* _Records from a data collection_
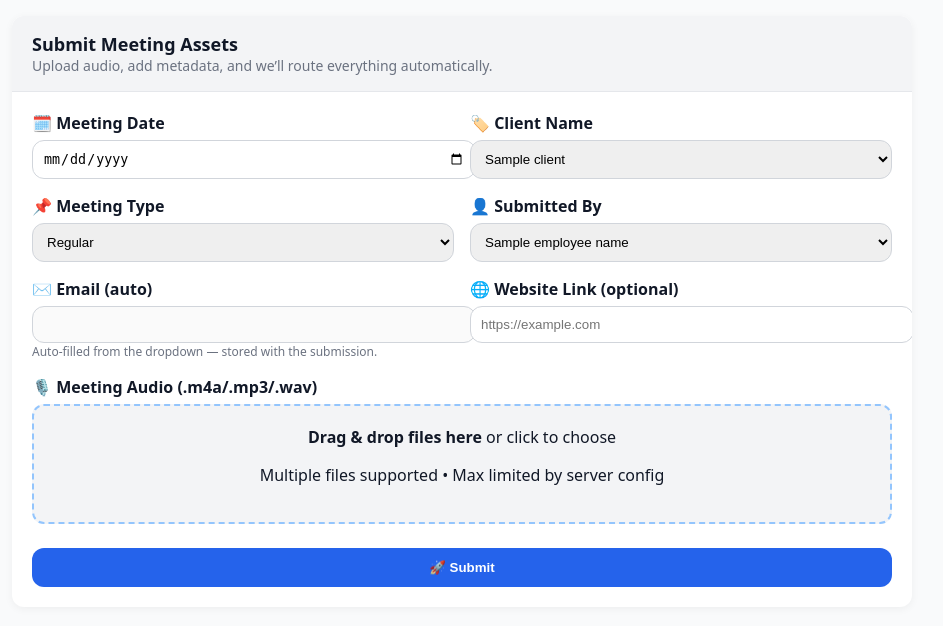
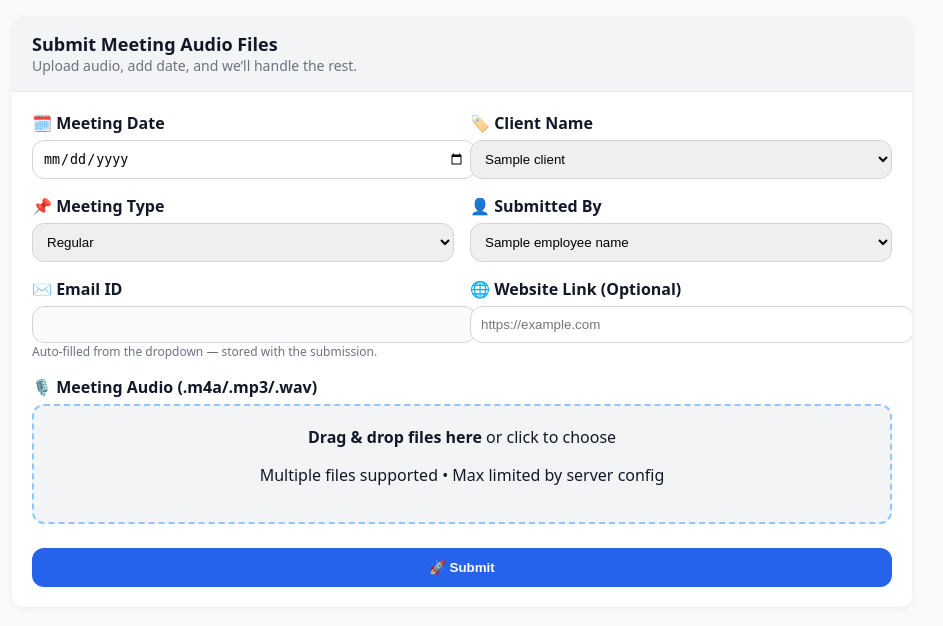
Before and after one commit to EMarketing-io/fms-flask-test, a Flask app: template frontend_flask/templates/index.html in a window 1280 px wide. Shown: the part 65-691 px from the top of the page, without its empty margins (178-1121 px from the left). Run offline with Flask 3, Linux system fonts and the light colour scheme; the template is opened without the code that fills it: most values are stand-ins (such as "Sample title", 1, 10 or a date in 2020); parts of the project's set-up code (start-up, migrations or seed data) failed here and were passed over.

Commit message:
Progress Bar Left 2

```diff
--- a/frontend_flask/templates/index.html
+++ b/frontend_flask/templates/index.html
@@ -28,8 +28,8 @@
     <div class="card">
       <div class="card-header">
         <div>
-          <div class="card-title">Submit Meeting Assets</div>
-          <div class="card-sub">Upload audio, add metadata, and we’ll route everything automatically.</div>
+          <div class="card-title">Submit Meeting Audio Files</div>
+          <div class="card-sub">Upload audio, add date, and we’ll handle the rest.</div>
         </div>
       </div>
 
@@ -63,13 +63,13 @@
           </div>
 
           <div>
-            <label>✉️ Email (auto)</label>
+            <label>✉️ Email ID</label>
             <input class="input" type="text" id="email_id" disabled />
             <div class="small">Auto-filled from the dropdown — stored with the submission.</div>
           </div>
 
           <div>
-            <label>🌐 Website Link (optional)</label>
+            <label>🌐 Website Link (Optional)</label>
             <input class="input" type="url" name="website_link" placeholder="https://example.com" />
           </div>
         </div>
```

---

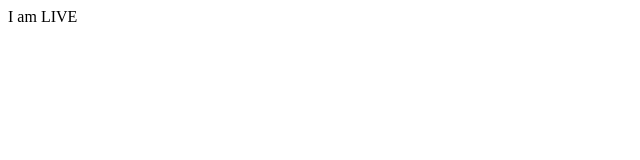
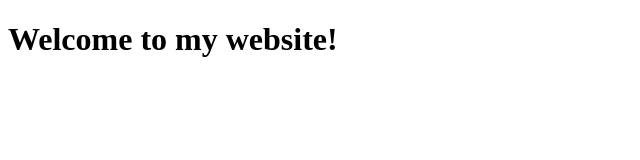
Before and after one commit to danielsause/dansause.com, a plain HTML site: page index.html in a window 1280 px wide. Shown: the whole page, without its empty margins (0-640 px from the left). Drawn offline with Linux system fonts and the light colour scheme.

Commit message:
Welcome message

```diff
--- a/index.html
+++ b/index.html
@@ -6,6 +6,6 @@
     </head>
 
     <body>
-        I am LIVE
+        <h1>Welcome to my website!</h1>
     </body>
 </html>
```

* _What to do_
Scan the lines above for the word "card" and copy every one where it occurs.

* _Response to this exercise_
     <div class="card">
       <div class="card-header">
-          <div class="card-title">Submit Meeting Assets</div>
-          <div class="card-sub">Upload audio, add metadata, and we’ll route everything automatically.</div>
+          <div class="card-title">Submit Meeting Audio Files</div>
+          <div class="card-sub">Upload audio, add date, and we’ll handle the rest.</div>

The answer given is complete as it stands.